[WHAT YOU SHOULD DO]: I would like you to output every record below exactly, apart from the pictures.

[DATA TO EXAMINE]:

[Start of Attachment]

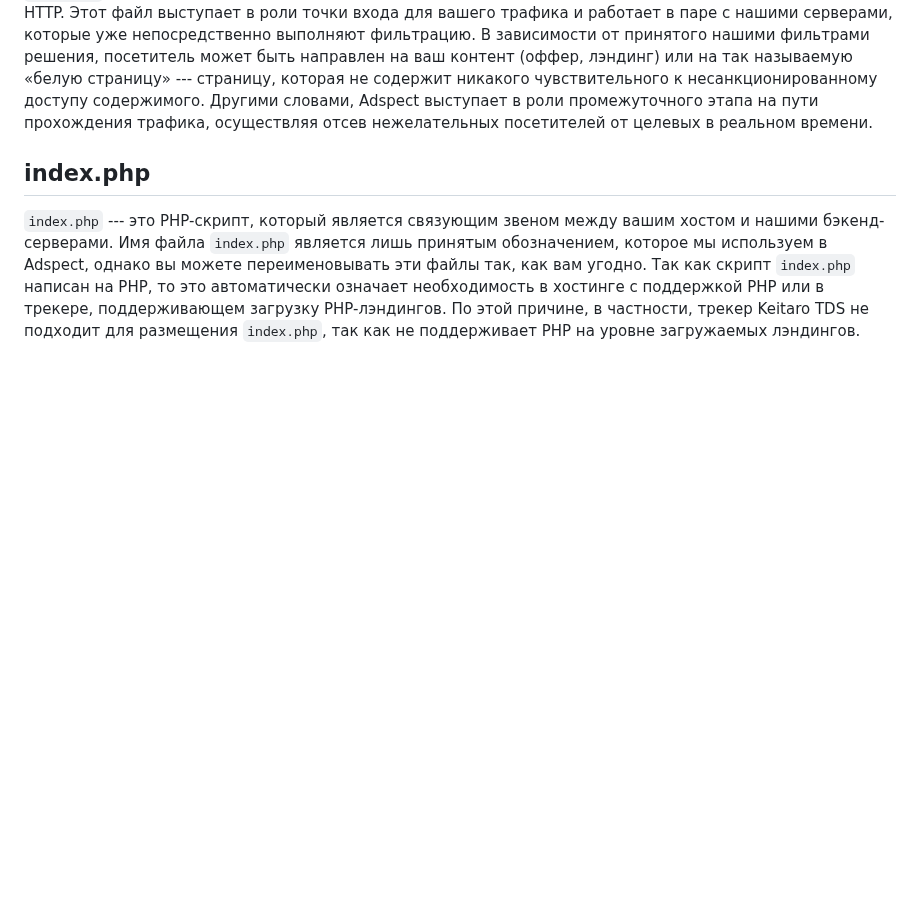
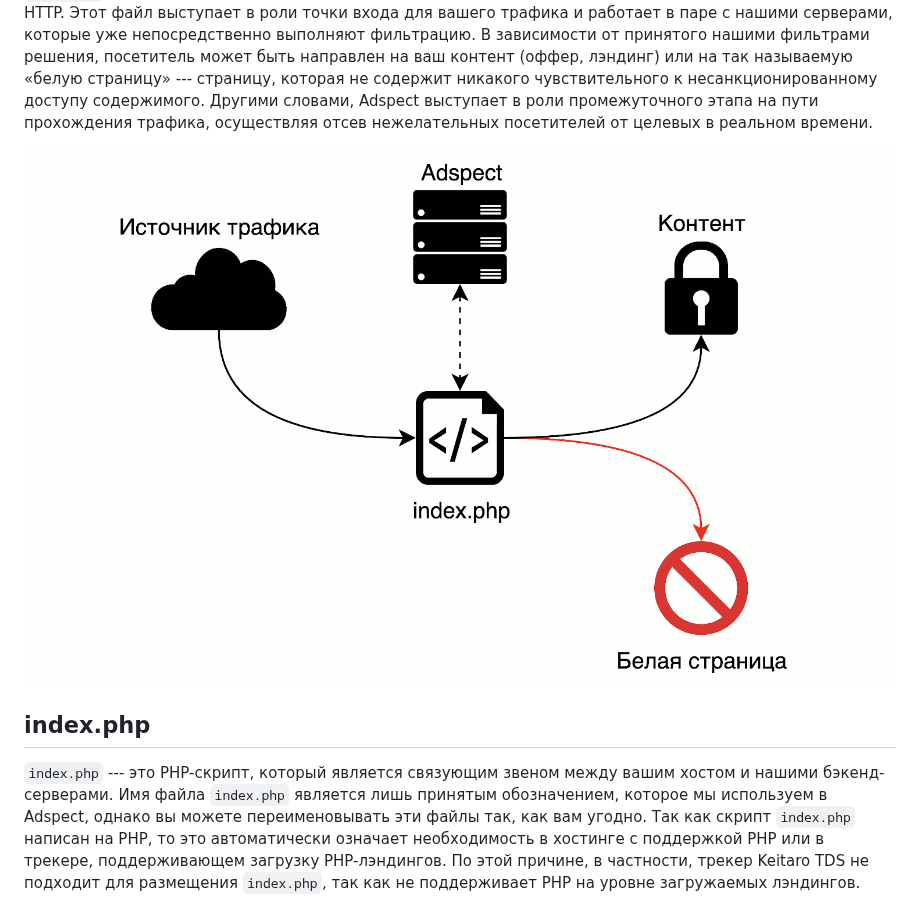
Before and after one commit to adspect/adspect-docs-ru, a Markdown page: overview.md, the part around the change. Rendered like a GitHub page; pictures changed too: _static/flow-ru.png (added); blank space fills up the shorter version.

Commit message:
General traffic flow chart

```diff
--- a/overview.md
+++ b/overview.md
@@ -19,6 +19,8 @@ Adspect --- это простой в использовании облачный
 (оффер, лэндинг) или на так называемую «белую страницу» --- страницу, которая не содержит никакого чувствительного
 к несанкционированному доступу содержимого. Другими словами, Adspect выступает в роли промежуточного этапа на пути
 прохождения трафика, осуществляя отсев нежелательных посетителей от целевых в реальном времени.
+
+![Схема прохождения трафика](_static/flow-ru.png "Схема прохождения трафика")
 
 ## index.php
 
```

[End of Attachment]

[OUTPUT OF THE TASK]:
Before and after one commit to adspect/adspect-docs-ru, a Markdown page: overview.md, the part around the change. Rendered like a GitHub page; pictures changed too: _static/flow-ru.png (added); blank space fills up the shorter version.

Commit message:
General traffic flow chart

```diff
--- a/overview.md
+++ b/overview.md
@@ -19,6 +19,8 @@ Adspect --- это простой в использовании облачный
 (оффер, лэндинг) или на так называемую «белую страницу» --- страницу, которая не содержит никакого чувствительного
 к несанкционированному доступу содержимого. Другими словами, Adspect выступает в роли промежуточного этапа на пути
 прохождения трафика, осуществляя отсев нежелательных посетителей от целевых в реальном времени.
+
+![Схема прохождения трафика](_static/flow-ru.png "Схема прохождения трафика")
 
 ## index.php
 
```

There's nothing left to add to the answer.